Congressman Steve King has represented Iowa for ten years. He says he shares Iowans’ values, but his record and his statements over the years paint a different picture.
Today’s example: Congressman King is willing to jeopardize the future of health centers in Iowa by completely repealing the health care bill.
The Sioux City Journal reported earlier this week that if the Supreme Court had struck down the health care reform bill, it would have been a major blow to community health centers like the one in Sioux Center:
Joe Heitritter, director of operations at Greater Sioux Community Health Center in Sioux Center, said his facility might have been forced to shut its doors for financial reasons if the justices had ruled the act unconstitutional.
The center received $595,833 this year and will likely get another $650,000 next year.
“If the entire act had been struck down, it would have been devastating to the health center,” he said. “We had already received the money, so it’s hard to know what would have happened – if we would have had to give it back.”
- Sioux City Journal, 7/2/12
Striking down the entire bill would have also jeopardized Accountable Care Organizations, like the one at Trinity Regional Medical Center in Fort Dodge.

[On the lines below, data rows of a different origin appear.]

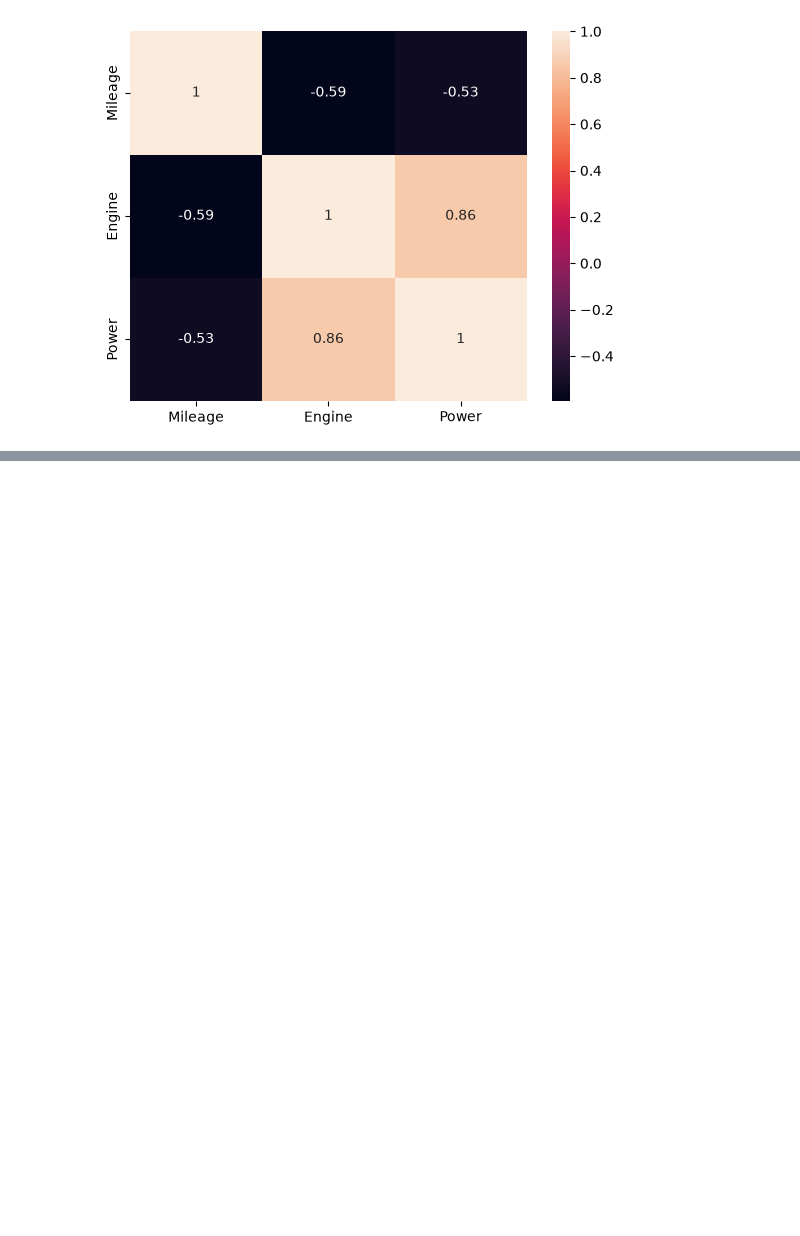
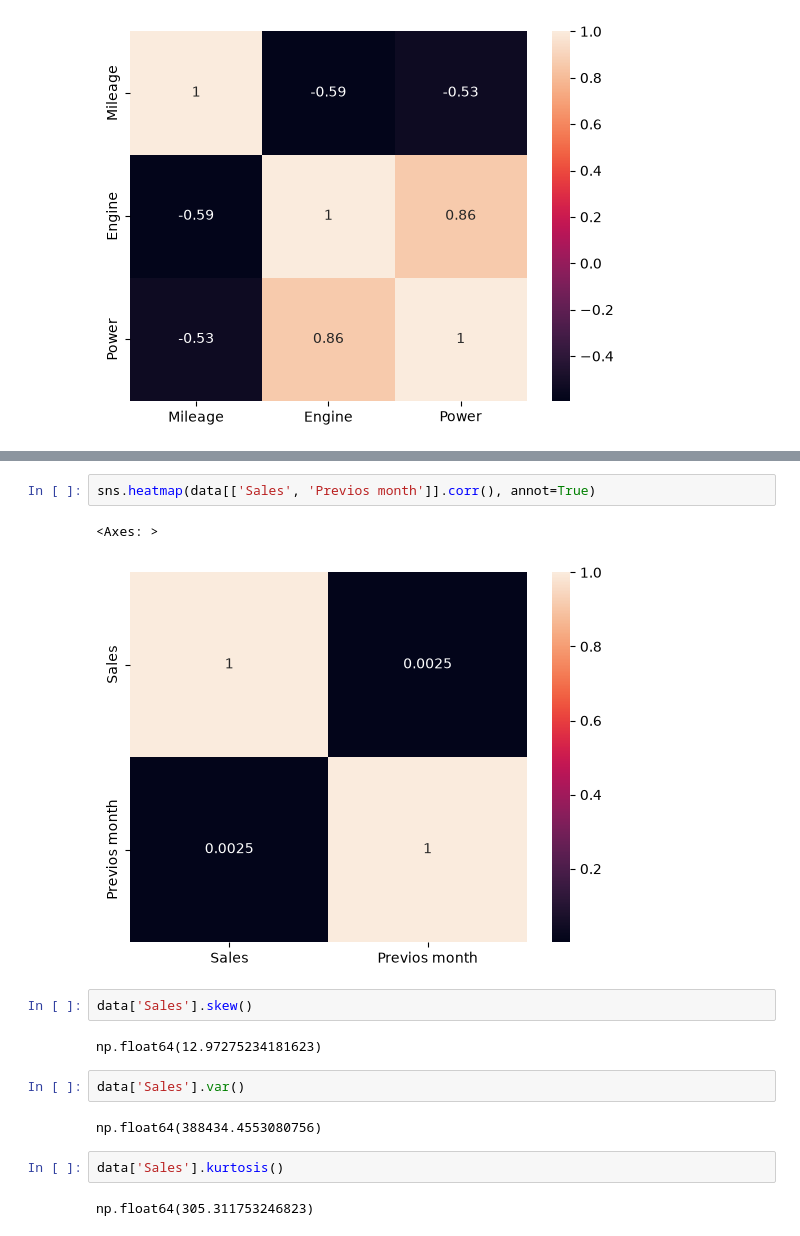
Before and after one commit to lakpalama7/data_science, a Jupyter notebook: data science/Untitled.ipynb, the cells around one changed output, grey strips where cells are left out. Saved outputs shown, nothing was run; the diff lists cells and outputs as text; blank space fills up the shorter version.

```diff
--- a/data science/Untitled.ipynb
+++ b/data science/Untitled.ipynb
@@ -1323,0 +1904,17 @@ sns.heatmap(data[['Mileage','Engine','Power']].corr(), annot=True)
+# %%
+sns.heatmap(data[['Sales', 'Previos month']].corr(), annot=True)
+# %% [output]
+<Axes: >
+[figure, added]
+# %%
+data['Sales'].skew()
+# %% [output]
+np.float64(12.97275234181623)
+# %%
+data['Sales'].var()
+# %% [output]
+np.float64(388434.4553080756)
+# %%
+data['Sales'].kurtosis()
+# %% [output]
+np.float64(305.311753246823)
```
Also changed, not shown: parts of 68 cells of this notebook, 1 other file.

These organizations are using incentives in health care reform to experiment with innovative ways to keep patients out of hospitals and reward providers for positive outcomes.
While health care providers such as this are breathing a sigh of relief following last week’s ruling, Congressman King continues to call for a full repeal of the bill. In fact, he has even said that no aspect of it should be preserved:
“I don’t want to hear any talk from Republicans about preserving any aspect of it. It just dilutes the argument. It’s all or none. This is it, we’re all in and I’m ready for that fight.” – Congressman Steve King, 6/28/12
If no aspect is preserved, providers like the Greater Sioux Community Health Center could be forced to shut their doors and three would be fewer health care options for Iowans. This isn’t responsible and it shows that Congressman King is willing to put his own agenda ahead of what’s best for the people of his district.